▸ **THE PROBLEM**:
Across the records, how many lines contain "useState"? Answer with the number alone.

▸ **Collected data entries**:
===
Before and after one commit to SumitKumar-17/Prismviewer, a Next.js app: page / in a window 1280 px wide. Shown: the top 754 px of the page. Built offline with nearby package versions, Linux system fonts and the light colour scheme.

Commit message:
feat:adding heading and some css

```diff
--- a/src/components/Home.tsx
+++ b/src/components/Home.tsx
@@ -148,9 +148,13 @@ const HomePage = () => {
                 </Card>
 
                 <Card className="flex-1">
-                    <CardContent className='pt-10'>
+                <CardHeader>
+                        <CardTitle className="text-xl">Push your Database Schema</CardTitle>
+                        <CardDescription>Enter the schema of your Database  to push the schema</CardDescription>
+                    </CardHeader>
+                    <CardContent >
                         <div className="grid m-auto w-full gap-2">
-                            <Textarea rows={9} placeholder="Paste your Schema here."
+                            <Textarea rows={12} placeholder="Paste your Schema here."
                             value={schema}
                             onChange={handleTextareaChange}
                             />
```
===
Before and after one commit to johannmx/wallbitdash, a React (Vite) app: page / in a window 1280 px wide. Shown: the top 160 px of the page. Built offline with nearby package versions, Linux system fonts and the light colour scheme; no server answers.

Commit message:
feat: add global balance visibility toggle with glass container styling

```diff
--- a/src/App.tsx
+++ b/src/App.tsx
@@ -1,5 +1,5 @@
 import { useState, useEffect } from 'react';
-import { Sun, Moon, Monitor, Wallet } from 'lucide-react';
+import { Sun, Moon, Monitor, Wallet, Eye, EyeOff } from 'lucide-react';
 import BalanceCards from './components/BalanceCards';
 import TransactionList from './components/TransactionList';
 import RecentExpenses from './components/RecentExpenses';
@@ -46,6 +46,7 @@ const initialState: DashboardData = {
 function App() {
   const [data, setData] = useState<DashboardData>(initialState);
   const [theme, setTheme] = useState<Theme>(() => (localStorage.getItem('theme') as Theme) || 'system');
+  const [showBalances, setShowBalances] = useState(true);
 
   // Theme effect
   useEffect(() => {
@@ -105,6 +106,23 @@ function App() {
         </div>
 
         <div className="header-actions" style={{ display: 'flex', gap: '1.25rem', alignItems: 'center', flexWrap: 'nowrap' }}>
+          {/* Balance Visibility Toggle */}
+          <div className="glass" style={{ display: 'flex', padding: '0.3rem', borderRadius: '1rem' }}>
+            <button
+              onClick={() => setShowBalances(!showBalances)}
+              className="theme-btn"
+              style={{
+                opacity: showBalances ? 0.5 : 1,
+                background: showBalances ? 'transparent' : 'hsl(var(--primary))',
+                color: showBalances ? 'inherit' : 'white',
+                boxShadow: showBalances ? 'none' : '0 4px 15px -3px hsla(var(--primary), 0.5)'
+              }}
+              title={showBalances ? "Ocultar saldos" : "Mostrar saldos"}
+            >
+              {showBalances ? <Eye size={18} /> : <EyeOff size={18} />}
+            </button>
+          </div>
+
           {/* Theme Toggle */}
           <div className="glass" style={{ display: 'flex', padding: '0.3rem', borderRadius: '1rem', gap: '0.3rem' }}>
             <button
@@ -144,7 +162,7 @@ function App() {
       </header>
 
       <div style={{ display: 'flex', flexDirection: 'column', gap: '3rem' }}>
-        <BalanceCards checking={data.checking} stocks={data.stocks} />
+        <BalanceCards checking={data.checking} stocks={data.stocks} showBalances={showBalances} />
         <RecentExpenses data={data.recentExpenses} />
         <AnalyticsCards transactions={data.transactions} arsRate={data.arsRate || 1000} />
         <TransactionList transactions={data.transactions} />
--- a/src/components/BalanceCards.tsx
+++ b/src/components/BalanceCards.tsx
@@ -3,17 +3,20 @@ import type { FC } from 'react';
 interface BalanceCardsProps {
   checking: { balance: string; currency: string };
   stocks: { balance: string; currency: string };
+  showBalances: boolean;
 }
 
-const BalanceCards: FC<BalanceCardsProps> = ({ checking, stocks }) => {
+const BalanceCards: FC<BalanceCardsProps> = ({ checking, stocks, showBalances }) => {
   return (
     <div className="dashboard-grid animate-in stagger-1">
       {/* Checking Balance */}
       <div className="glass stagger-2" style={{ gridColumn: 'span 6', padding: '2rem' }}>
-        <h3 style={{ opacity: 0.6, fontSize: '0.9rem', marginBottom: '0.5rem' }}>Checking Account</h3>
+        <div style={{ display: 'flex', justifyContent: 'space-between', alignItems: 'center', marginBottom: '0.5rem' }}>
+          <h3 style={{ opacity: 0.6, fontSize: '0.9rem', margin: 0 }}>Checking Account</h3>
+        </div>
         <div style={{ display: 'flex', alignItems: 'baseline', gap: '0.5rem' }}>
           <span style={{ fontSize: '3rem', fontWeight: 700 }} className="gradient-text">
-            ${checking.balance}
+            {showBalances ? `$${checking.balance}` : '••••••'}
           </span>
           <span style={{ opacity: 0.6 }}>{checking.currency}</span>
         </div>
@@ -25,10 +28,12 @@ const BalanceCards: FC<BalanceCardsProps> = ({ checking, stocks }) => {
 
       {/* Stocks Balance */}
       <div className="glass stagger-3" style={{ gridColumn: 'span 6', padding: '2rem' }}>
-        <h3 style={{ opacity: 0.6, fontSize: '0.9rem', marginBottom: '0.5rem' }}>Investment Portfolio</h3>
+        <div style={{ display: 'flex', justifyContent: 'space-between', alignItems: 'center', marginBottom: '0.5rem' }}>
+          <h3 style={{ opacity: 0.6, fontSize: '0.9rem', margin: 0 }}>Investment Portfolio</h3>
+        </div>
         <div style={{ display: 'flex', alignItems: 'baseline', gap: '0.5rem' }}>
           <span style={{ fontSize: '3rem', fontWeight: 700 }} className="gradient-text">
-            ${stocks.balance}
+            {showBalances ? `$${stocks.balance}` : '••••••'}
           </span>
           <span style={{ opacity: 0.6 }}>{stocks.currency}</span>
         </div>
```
===
▸ **COMPLETED TASK**:
4